* _About this exercise_
Which of the lines below contain the string "YYYY"? Copy each one.
+===+
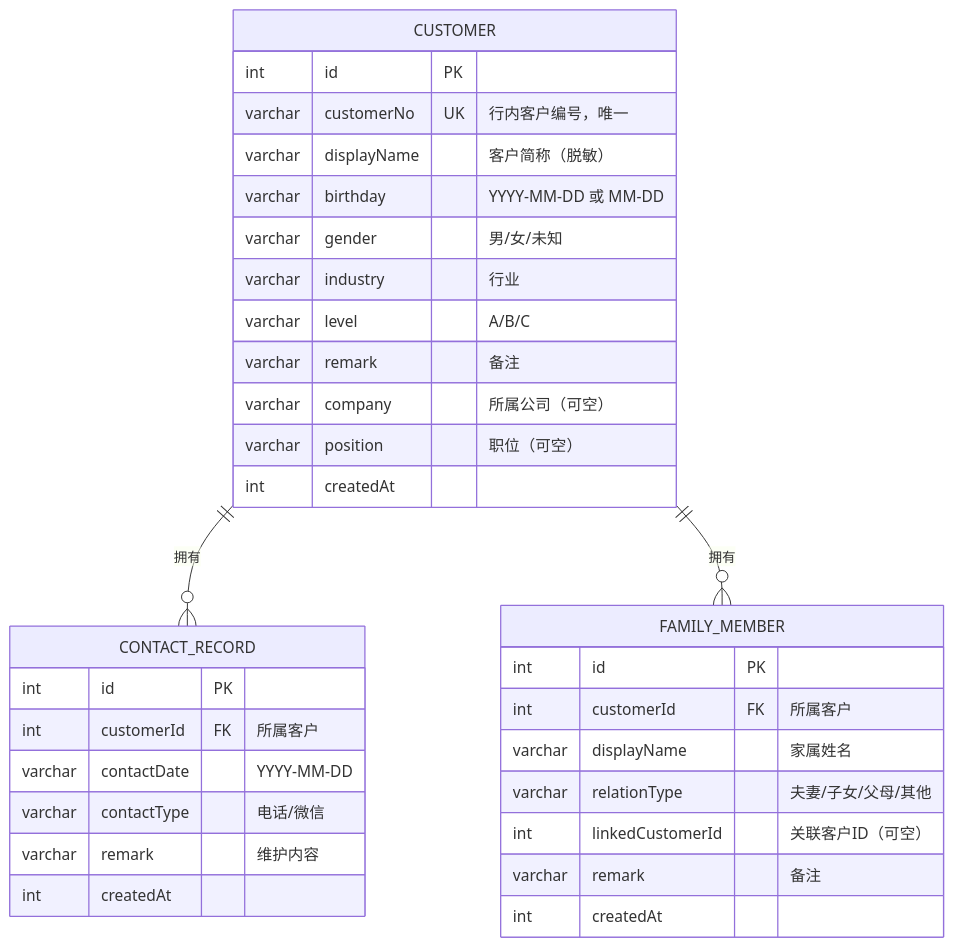
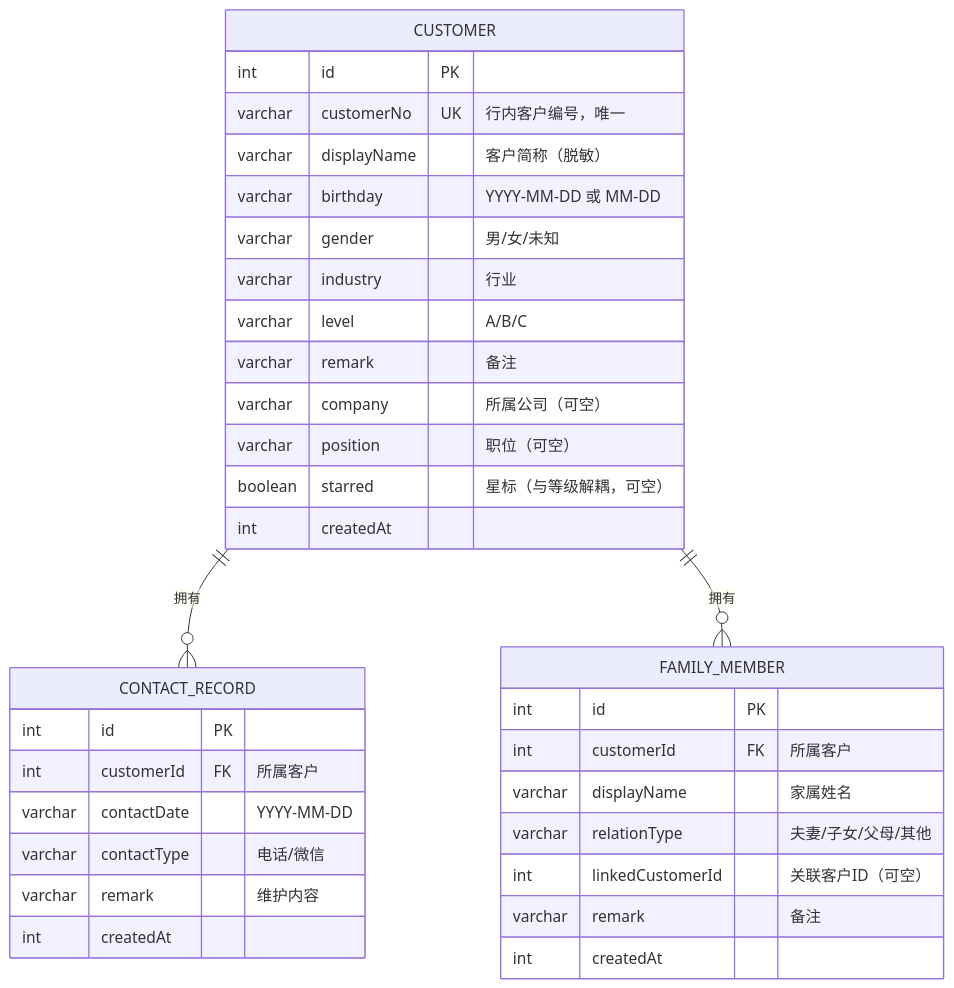
The diagram in docs/心桥_PRD产品文档.md (ninkoro-ai/guanai), drawn with Mermaid before and after one commit. The commit also changed other lines of this file and 3 other files, not shown here.

Commit message:
docs: PRD 全量版 V4.0（含新增功能与各模块设计考量）；用户手册全量版 V1.2（新增星标/生日标签/家属增强/导出提醒/轻量化章节与设计考量说明，更新截图）

````diff
--- a/docs/心桥_PRD产品文档.md
+++ b/docs/心桥_PRD产品文档.md
@@ -589,36 +718,37 @@
 ```mermaid
 erDiagram
     CUSTOMER ||--o{ CONTACT_RECORD : "拥有"
     CUSTOMER ||--o{ FAMILY_MEMBER : "拥有"
 
     CUSTOMER {
         int id PK
         varchar customerNo UK "行内客户编号，唯一"
         varchar displayName "客户简称（脱敏）"
         varchar birthday "YYYY-MM-DD 或 MM-DD"
         varchar gender "男/女/未知"
         varchar industry "行业"
         varchar level "A/B/C"
         varchar remark "备注"
         varchar company "所属公司（可空）"
         varchar position "职位（可空）"
+        boolean starred "星标（与等级解耦，可空）"
         int createdAt
     }
     CONTACT_RECORD {
         int id PK
         int customerId FK "所属客户"
         varchar contactDate "YYYY-MM-DD"
         varchar contactType "电话/微信"
         varchar remark "维护内容"
         int createdAt
     }
     FAMILY_MEMBER {
         int id PK
         int customerId FK "所属客户"
         varchar displayName "家属姓名"
         varchar relationType "夫妻/子女/父母/其他"
         int linkedCustomerId "关联客户ID（可空）"
         varchar remark "备注"
         int createdAt
     }
 ```
````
+===+
* _Your solution_
         varchar birthday "YYYY-MM-DD 或 MM-DD"
         varchar contactDate "YYYY-MM-DD"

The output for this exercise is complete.